## AIM OF THE TASK
Please copy out every line in the entries that includes the word "oldToDos".

[[ SUPPLIED RECORDS open ]]

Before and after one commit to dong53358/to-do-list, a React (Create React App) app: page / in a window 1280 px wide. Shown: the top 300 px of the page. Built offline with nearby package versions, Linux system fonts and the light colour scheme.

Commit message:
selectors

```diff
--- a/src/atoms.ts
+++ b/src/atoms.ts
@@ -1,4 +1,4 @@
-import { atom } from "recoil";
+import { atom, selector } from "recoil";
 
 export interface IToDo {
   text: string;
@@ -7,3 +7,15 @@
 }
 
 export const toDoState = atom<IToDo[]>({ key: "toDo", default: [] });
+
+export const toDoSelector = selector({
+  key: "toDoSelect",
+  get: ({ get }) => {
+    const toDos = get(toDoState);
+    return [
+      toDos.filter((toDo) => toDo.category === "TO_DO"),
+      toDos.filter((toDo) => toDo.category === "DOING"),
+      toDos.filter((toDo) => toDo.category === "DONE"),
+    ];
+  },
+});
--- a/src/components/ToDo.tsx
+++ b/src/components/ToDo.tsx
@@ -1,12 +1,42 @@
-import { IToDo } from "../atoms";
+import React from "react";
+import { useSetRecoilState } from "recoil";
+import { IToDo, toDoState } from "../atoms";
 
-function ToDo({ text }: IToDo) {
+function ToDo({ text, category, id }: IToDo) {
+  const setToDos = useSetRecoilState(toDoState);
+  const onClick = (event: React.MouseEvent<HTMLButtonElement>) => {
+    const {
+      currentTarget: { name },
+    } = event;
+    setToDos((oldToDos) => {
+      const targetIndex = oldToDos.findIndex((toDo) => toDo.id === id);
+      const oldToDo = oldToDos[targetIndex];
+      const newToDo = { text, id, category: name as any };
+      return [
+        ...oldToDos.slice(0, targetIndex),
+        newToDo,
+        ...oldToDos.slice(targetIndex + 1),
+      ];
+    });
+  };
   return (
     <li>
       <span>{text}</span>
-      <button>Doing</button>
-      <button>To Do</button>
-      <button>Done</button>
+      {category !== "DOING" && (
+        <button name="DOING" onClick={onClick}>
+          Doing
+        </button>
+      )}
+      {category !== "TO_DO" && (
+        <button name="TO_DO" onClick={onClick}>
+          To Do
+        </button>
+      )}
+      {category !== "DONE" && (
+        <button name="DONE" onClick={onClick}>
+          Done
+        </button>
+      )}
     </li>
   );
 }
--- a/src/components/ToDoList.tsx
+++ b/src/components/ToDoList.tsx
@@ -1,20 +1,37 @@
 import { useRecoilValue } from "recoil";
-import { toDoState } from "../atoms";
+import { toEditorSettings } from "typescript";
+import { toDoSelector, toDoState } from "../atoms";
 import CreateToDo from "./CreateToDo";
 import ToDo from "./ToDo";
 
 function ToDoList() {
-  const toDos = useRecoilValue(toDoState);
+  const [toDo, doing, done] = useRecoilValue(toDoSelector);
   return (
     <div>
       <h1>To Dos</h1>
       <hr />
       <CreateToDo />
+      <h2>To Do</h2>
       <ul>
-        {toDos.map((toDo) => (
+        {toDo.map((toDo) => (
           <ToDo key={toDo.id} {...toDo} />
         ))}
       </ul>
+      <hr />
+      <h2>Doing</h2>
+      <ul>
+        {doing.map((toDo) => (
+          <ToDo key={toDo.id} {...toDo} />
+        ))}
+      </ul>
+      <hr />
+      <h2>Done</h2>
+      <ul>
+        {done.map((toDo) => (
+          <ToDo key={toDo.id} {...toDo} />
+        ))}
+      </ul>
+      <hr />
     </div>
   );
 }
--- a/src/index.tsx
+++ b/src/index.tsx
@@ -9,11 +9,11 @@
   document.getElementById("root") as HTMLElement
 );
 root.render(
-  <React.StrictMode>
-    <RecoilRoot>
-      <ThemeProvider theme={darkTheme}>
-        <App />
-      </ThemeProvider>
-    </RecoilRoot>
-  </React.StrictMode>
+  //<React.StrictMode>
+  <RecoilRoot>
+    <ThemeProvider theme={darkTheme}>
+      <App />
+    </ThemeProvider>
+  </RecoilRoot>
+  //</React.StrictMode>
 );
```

[[ SUPPLIED RECORDS closed ]]
[[ SUPPLIED RECORDS open ]]

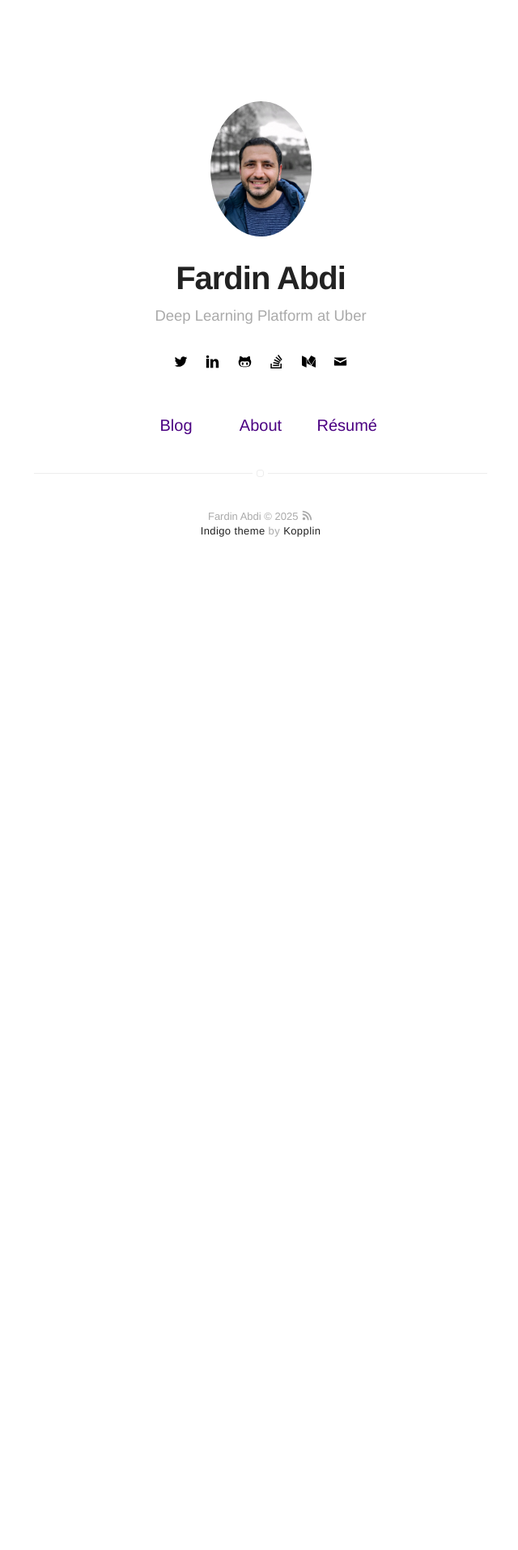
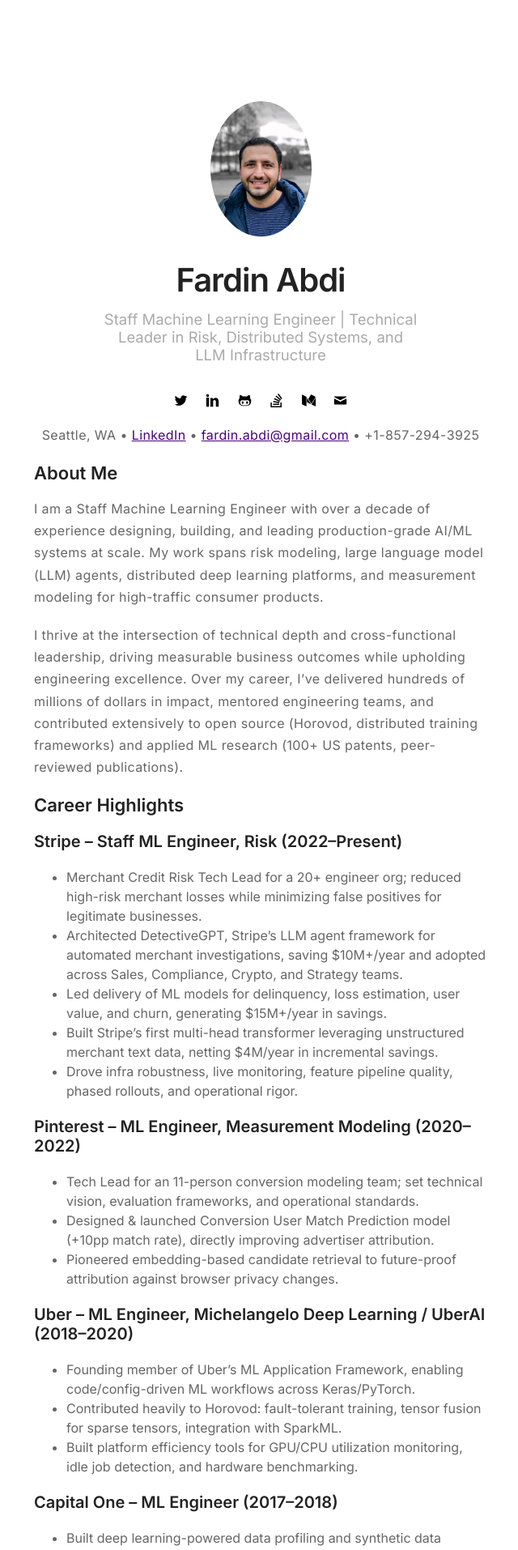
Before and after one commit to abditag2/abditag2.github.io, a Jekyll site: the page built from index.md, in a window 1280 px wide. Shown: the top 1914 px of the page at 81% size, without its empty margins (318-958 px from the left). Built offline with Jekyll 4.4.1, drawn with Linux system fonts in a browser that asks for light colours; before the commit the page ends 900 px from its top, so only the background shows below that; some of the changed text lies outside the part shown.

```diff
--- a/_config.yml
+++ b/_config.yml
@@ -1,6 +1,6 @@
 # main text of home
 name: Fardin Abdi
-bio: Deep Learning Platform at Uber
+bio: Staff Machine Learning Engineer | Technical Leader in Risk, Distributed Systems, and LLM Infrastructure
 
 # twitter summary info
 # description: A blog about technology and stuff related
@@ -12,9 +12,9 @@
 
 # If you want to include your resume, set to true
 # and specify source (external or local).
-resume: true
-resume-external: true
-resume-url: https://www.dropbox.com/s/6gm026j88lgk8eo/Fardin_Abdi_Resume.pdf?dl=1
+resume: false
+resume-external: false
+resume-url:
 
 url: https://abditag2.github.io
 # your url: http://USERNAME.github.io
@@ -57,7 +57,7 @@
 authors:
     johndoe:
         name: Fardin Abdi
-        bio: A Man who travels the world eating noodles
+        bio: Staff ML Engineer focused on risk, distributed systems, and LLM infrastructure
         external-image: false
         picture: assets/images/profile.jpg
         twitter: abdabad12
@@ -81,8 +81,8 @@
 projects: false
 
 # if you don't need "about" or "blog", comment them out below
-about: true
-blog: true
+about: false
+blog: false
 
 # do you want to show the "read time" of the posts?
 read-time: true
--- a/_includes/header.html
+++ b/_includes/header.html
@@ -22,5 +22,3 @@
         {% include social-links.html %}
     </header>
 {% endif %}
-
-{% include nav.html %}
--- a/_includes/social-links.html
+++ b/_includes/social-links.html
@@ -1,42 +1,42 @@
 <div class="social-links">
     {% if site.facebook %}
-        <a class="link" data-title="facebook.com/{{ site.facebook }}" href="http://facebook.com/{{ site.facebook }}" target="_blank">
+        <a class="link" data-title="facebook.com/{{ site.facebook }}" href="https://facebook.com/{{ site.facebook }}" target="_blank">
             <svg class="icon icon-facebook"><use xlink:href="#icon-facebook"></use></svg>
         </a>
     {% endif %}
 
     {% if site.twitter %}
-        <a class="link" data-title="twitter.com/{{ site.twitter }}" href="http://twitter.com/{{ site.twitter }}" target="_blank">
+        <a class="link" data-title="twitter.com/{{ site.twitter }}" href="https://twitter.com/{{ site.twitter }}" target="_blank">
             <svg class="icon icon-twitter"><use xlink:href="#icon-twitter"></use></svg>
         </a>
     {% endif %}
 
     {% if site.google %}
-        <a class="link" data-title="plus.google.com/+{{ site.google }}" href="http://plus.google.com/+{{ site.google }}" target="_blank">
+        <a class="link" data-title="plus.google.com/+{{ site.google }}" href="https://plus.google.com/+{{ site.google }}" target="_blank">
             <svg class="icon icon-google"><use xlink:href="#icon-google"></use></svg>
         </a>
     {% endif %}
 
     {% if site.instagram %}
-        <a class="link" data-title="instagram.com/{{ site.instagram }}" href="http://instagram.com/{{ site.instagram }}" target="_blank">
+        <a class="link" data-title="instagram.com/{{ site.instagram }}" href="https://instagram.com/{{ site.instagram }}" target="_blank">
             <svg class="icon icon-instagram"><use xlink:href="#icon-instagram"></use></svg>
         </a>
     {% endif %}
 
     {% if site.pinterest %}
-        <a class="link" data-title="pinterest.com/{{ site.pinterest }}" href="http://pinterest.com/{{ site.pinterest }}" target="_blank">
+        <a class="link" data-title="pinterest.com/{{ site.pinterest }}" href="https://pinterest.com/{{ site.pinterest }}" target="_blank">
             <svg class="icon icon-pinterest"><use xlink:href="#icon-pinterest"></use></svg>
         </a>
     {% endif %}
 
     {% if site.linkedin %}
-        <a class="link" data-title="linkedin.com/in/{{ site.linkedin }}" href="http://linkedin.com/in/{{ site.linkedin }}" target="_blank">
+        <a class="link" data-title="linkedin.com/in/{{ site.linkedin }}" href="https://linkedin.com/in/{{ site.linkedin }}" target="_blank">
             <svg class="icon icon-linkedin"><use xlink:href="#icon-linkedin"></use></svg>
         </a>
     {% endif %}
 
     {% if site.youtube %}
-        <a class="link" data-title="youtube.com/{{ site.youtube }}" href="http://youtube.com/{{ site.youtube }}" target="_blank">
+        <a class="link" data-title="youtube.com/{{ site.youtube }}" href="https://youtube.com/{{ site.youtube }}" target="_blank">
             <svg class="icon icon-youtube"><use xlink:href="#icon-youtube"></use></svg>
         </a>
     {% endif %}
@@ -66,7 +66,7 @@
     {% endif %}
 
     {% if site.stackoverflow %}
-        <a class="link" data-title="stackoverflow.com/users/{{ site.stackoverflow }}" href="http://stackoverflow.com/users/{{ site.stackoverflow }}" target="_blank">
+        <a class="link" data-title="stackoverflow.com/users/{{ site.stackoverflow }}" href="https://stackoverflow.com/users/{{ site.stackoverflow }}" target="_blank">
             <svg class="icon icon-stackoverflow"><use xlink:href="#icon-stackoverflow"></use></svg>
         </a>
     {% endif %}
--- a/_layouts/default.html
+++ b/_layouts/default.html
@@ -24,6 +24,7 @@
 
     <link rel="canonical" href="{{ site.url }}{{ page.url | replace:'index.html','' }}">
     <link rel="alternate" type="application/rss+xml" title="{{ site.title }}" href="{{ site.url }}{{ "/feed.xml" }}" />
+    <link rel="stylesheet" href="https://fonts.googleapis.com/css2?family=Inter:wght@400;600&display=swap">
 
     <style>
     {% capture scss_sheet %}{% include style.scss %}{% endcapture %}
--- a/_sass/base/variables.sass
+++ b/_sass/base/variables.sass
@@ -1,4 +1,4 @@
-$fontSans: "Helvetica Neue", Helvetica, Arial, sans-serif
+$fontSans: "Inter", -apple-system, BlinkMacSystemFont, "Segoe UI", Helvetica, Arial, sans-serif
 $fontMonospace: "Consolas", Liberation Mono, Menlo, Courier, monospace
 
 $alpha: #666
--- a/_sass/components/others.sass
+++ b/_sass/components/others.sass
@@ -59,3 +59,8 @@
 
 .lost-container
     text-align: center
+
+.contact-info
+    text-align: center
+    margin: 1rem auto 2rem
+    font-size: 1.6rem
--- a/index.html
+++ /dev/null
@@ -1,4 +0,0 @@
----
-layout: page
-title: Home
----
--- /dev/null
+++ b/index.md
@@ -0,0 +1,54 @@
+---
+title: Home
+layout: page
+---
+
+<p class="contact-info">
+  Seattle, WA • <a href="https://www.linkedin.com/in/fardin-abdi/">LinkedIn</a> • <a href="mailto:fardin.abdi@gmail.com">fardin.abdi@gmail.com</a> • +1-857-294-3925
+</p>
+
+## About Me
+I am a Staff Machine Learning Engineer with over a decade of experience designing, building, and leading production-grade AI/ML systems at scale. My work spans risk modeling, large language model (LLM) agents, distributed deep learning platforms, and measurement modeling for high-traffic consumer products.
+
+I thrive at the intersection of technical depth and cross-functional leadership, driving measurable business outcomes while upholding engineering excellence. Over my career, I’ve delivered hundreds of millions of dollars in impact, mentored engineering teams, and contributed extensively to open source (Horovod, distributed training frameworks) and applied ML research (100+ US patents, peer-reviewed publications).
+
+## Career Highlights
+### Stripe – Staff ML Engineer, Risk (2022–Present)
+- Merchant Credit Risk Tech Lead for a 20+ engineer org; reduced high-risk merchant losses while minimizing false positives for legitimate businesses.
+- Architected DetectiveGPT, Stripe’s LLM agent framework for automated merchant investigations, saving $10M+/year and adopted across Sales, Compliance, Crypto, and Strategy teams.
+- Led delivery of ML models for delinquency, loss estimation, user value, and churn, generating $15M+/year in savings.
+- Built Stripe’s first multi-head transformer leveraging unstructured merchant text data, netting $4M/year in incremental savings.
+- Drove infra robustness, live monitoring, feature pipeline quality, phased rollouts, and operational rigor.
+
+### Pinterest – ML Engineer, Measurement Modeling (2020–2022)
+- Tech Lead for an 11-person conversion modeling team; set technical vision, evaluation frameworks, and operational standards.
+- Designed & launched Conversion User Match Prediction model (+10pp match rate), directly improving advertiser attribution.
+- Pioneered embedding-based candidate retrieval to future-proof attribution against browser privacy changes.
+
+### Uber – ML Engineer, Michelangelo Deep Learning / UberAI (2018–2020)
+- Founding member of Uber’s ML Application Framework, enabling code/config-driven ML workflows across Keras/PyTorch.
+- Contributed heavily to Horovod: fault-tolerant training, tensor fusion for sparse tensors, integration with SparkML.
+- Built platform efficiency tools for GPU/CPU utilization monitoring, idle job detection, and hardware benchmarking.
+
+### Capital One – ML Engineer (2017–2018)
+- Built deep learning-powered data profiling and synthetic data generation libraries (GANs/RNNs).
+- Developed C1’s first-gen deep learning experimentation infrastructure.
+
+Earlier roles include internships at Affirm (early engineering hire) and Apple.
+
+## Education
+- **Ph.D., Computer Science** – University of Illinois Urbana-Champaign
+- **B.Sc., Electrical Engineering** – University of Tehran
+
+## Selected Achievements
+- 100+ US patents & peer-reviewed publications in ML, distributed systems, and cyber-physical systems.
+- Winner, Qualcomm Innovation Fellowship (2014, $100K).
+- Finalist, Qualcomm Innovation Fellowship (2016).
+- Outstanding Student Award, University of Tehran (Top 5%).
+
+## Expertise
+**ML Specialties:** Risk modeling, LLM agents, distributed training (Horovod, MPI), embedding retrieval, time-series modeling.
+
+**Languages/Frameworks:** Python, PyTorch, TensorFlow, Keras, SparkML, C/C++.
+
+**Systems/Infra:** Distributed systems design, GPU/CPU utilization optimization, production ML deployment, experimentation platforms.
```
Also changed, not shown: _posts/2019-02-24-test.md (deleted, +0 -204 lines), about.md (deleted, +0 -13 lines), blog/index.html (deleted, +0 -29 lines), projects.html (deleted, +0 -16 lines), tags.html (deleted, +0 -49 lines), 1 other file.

[[ SUPPLIED RECORDS closed ]]

## WRITTEN SOLUTION
+    setToDos((oldToDos) => {
+      const targetIndex = oldToDos.findIndex((toDo) => toDo.id === id);
+      const oldToDo = oldToDos[targetIndex];
+        ...oldToDos.slice(0, targetIndex),
+        ...oldToDos.slice(targetIndex + 1),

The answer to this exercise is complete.